Clone a Graph: Build a Graph


Given a graph data structure where each node contains a label and a list of its neighbors, write a function to clone an undirected graph.


In order to clone a graph, we will need to traverse through the input graph and rebuild it. We can do this using a depth-first search (DFS) or a breadth-first search (BFS) algorithm.

First, we will create a function that takes in a node from the original graph and a dictionary to store visited nodes. The function will create a new node with the same label as the original node and an empty array for its neighbors. Then, it will mark the original node as visited and iterate through its neighbors. For each neighbor, it will check if it has already been visited by checking if it exists in the visited dictionary. If it has not been visited, the function will call itself recursively with the neighbor as the input node and add the returned node to the new node's neighbors array. If the neighbor has already been visited, the function will add the neighbor's corresponding node in the new graph to the new node's neighbors array.

After creating the function, we will initialize the visited dictionary and call the function with the input node from the original graph.
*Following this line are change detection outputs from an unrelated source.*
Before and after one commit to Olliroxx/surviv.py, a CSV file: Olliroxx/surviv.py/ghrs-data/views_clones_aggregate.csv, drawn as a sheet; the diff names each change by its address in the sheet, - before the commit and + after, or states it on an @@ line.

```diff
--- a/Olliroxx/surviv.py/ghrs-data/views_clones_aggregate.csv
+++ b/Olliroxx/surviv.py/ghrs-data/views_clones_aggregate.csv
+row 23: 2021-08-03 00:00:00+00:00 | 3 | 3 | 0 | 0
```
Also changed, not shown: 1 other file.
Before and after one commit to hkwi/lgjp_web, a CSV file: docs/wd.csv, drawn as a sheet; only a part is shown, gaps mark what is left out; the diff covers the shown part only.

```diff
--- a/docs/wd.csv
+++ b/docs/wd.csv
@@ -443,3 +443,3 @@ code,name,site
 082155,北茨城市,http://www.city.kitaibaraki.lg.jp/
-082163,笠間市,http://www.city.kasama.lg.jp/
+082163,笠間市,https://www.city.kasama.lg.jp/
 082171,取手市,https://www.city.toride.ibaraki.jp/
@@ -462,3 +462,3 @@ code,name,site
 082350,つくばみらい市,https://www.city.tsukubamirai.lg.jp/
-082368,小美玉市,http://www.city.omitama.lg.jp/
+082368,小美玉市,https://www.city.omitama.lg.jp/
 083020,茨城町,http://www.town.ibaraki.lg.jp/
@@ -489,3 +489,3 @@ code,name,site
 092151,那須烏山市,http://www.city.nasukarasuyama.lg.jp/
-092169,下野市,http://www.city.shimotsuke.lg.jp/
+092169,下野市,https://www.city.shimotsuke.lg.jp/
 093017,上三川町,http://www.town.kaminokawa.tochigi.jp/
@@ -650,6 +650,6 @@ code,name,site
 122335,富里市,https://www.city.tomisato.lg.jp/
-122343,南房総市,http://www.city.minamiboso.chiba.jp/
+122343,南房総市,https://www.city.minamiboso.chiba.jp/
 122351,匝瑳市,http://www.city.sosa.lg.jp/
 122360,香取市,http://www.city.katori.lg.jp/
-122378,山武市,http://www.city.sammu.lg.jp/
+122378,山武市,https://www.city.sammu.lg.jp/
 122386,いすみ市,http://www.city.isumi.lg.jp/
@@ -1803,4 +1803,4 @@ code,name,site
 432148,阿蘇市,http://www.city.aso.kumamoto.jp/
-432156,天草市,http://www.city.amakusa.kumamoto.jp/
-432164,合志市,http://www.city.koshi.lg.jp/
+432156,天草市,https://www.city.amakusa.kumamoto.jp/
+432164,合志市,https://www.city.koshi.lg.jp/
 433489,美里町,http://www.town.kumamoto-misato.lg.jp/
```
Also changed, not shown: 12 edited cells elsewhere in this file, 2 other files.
The returned node will be the starting node for the new graph, which we will return as the final output.

Here is the implementation of the solution:

function cloneGraph(node) {
  const visited = {};

  const dfs = (originalNode) => {
    const newNode = {
      label: originalNode.label,
      neighbors: []
    visited[originalNode.label] = newNode;

    for (let i = 0; i < originalNode.neighbors.length; i++) {
      const neighbor = originalNode.neighbors[i];
      if (!visited[neighbor.label]) {
        const newNeighbor = dfs(neighbor);
      } else {
    return newNode;

  return dfs(node);

Big O Complexity Analysis:

The time complexity of this solution is O(V + E), where V is the number of vertices and E is the number of edges in the graph. This is because the algorithm visits each vertex once and each edge twice (once for each neighbor of each vertex).

The space complexity of this solution is also O(V + E) because we need to store a copy of each vertex and edge in the new graph, as well as the visited dictionary to avoid visiting the same node multiple times.